restoring recovered files identity

I have a couple of one terabyte external hard drives. When I first got them I formatted them with FAT32 so that I could read and write them from both Windows and OS X.

FAT32 is not a journaling filesystem, which means if a write operation is interrupted the drive can end up in an inconsistent state. Within the first month of using the drive, I corrupted the filesystem. I forget exactly what happened: did I knock the power cord out? forget to eject the drive?

Luckily when this happens to a FAT32 disk the files can be recovered. Unfortunately, the filenames are lost. You get a folder called FOUND.000 with files named FILE0000.CHK up to, in my case, FILE0820.CHK. The extension on filenames is important on Windows and on OS X as well because Finder relies on it.

Unix-like systems come with a utility, called file, that can determine file types by examining the contents. When I first read about file it was described as checking the first 2-bytes, called the magic number or magic cookie. More modern versions must check more of the file, because they offer more information than can be contained in 2-bytes.

➜ {ninja} FOUND.000 $ file *.CHK
FILE0004.CHK: RIFF (little-endian) data, AVI, 628 x 254, 25.00 fps, video: DivX 5, audio: MPEG-1 Layer 3 (stereo, 48000 Hz)
FILE0007.CHK: RIFF (little-endian) data, AVI, 580 x 306, 23.98 fps, video: DivX 5, audio: MPEG-1 Layer 3 (stereo, 48000 Hz)
FILE0009.CHK: RIFF (little-endian) data, AVI, 576 x 320, 23.98 fps, video: XviD, audio: MPEG-1 Layer 3 (stereo, 48000 Hz)
FILE0013.CHK: RIFF (little-endian) data, AVI, 612 x 250, 23.98 fps, video: DivX 5, audio: MPEG-1 Layer 3 (stereo, 48000 Hz)
FILE0016.CHK: RIFF (little-endian) data, AVI, 592 x 320, 25.00 fps, video: XviD, audio: MPEG-1 Layer 3 (stereo, 48000 Hz)
FILE0019.CHK: RIFF (little-endian) data, AVI, 608 x 288, 25.00 fps, video: XviD, audio: MPEG-1 Layer 3 (stereo, 48000 Hz)
FILE0022.CHK: RIFF (little-endian) data, AVI, 640 x 272, 23.98 fps, video: XviD, audio: MPEG-1 Layer 3 (stereo, 44100 Hz)
FILE0026.CHK: PNG image, 640 x 272, 8-bit/color RGB, non-interlaced
FILE0027.CHK: PC bitmap, Windows 3.x format, 640 x 272 x 32
FILE0028.CHK: PNG image, 640 x 272, 8-bit/color RGB, non-interlaced

I wanted to at least check what the contents of my FOUND files were before deleting them. I needed to get the appropriate extensions back on the filenames so that finder and other tools would work with them properly. I thought I should be able to do it completely in the shell, and best of all, it’s already a REPL!

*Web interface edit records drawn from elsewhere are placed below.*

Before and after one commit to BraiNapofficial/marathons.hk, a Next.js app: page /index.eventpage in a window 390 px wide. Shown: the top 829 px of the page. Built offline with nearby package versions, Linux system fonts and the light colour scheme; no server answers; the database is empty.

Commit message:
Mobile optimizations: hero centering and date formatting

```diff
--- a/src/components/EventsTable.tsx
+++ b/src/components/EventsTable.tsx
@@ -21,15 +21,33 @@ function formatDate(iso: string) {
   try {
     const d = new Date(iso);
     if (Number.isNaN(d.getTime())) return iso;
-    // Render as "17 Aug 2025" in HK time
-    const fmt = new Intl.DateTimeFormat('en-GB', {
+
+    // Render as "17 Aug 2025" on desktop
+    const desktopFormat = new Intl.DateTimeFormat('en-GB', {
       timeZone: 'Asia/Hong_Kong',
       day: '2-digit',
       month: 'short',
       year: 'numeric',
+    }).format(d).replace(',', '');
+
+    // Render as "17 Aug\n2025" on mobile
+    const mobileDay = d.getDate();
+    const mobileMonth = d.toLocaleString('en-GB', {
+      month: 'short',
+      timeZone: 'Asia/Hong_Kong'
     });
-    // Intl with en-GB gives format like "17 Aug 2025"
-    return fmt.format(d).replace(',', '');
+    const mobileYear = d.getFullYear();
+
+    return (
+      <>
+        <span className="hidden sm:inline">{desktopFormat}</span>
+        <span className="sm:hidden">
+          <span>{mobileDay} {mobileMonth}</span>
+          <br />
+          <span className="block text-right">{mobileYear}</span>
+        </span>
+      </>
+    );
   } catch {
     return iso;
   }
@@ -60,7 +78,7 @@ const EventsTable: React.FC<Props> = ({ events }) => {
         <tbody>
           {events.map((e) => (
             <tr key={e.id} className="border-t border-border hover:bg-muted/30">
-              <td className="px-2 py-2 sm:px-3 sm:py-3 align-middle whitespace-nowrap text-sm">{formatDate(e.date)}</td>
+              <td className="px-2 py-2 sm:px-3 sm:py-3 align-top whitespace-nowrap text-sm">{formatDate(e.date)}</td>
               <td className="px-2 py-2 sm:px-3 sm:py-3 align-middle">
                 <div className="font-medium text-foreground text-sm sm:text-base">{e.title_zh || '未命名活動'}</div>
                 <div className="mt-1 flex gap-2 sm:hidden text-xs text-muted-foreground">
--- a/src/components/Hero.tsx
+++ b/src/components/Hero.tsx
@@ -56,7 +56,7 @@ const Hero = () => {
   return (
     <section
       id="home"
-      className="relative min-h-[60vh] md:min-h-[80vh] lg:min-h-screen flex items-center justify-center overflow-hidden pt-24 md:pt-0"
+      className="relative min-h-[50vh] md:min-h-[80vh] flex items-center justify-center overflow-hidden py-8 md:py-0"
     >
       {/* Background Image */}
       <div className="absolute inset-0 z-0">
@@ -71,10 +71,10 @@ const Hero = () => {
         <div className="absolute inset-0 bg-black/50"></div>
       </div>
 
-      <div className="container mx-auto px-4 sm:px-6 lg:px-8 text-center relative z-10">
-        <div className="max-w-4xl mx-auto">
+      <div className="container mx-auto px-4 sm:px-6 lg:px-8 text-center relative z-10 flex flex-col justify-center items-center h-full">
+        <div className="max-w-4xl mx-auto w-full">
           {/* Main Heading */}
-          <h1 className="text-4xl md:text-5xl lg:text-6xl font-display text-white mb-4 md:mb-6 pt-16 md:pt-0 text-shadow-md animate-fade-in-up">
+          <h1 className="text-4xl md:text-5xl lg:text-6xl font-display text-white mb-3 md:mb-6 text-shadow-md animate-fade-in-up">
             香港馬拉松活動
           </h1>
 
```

First step was to sort them by type.

➜ {ninja} FOUND.000 $ file *.CHK | grep PNG
FILE0026.CHK: PNG image, 640 x 272, 8-bit/color RGB, non-interlaced
FILE0028.CHK: PNG image, 640 x 272, 8-bit/color RGB, non-interlaced

Next I needed the filename by cutting the first 8 characters. I did not know about cut before but I’ve certainly needed to pull a section out of a line before. I expect I’ll be using it again.

➜ {ninja} FOUND.000 $ file *.CHK | grep PNG | cut -c 1-8
FILE0026
FILE0028

I needed to turn these lines in to separate mv commands and xargs does exactly that. I had not used xargs beyond entirely simple commands before but the man page was enough to get me started. Since I was about to move files without a safety net, I wanted to do a quick test first.

➜ {ninja} FOUND.000 $ file *.CHK | grep PNG | cut -c 1-8 | xargs -I filename echo filename.CHK filename.png
FILE0026.CHK FILE0026.png
FILE0028.CHK FILE0028.png

Looked good, so it was time for the real command.

➜ {ninja} FOUND.000 $ file *.CHK | grep PNG | cut -c 1-8 | xargs -I filename mv -v filename.CHK filename.png
FILE0026.CHK -> FILE0026.png
FILE0028.CHK -> FILE0028.png

With the extensions corrected Finder is once again previewing and opening the files correctly. It’s working well for videos and images. I think multi-volume rars are going to be more of a challenge.

This was all prompted by Usher being released today. I’ve wanted an application to manage videos on OS X for a while.